Posted: 11:18 PM, Jun 07, 2019
Updated: 2019-06-07 23:18:17-04
wptv city of stuart water plant.PNG

STUART, Fla. — Taking action to clean contaminated water.

The City of Stuart plans to spend millions of dollars over time to clean potentially cancer-causing chemicals out of the city’s groundwater system.

Next week, commissioners could approve spending more money for a fix.

PFOAs and PFOS are both in the same class of chemicals that have been deemed harmful by the EPA.

The health advisory limit for the PFOAs is at 70 parts per trillion.

Near the fire training complex in Stuart, groundwater tested at more than 34,000 parts per trillion.

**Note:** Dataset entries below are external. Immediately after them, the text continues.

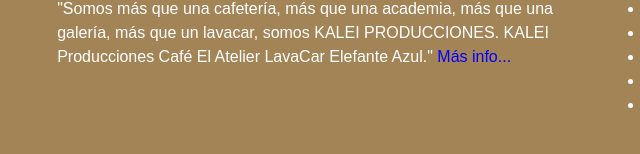
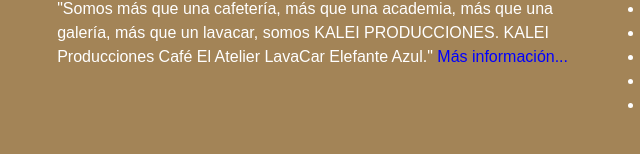
Before and after one commit to ArielRamirez92/CafeElAtelier, a plain HTML site: page acerca.html in a window 1280 px wide. Shown: the part 2174-2328 px from the top of the page, 54-694 px from the left. Drawn offline with Linux system fonts and the light colour scheme.

Commit message:
Update acerca.html

```diff
--- a/acerca.html
+++ b/acerca.html
@@ -85,7 +85,7 @@
 		<footer>
 			<div class="acerca">
 				<h1>Café El Atelier</h1>
-				<p>"Somos más que una cafetería, más que una academia, más que una galería, más que un lavacar, somos KALEI PRODUCCIONES. KALEI Producciones Café El Atelier LavaCar Elefante Azul." <a href="Acerca.html">Más info...</a></p>
+				<p>"Somos más que una cafetería, más que una academia, más que una galería, más que un lavacar, somos KALEI PRODUCCIONES. KALEI Producciones Café El Atelier LavaCar Elefante Azul." <a href="Acerca.html">Más información...</a></p>
 			</div>
 			<div class="info">
 				<h1>Menu</h1>
```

Experts within the City of Stuart are confident firefighting foam, used for decades to put out fires, seeped into the groundwater over the years, causing the contamination. The product is no longer made with PFOAs as the chemicals have been banned from production in the United States.

Manufacturers of the product are also facing lawsuits for not disclosing the potential harm the PFOAs in the foam could cause to human health and public water systems.

The contamination can last indefinitely.

“Our concern is that it could continue to permeate through the soil and feed into raw water that we would use for water distribution,” City of Stuart spokesman, Ben Hogarth, has said.

The city is already working on a water treatment facility to clean the contaminants from the groundwater.

The Florida Department of Environmental Protection sent the city a letter saying it should take more groundwater and soil samples near the contamination site at the training complex.

The FDEP has also said there should be a review of all of the private water wells within 1/4 mile of the training facility. The agency also wants to see mapping of the groundwater completed so there is better tracking of where the contaminants might have spread or could spread.

That all comes to a price of more than $80,000, which will be proposed to city leaders Monday.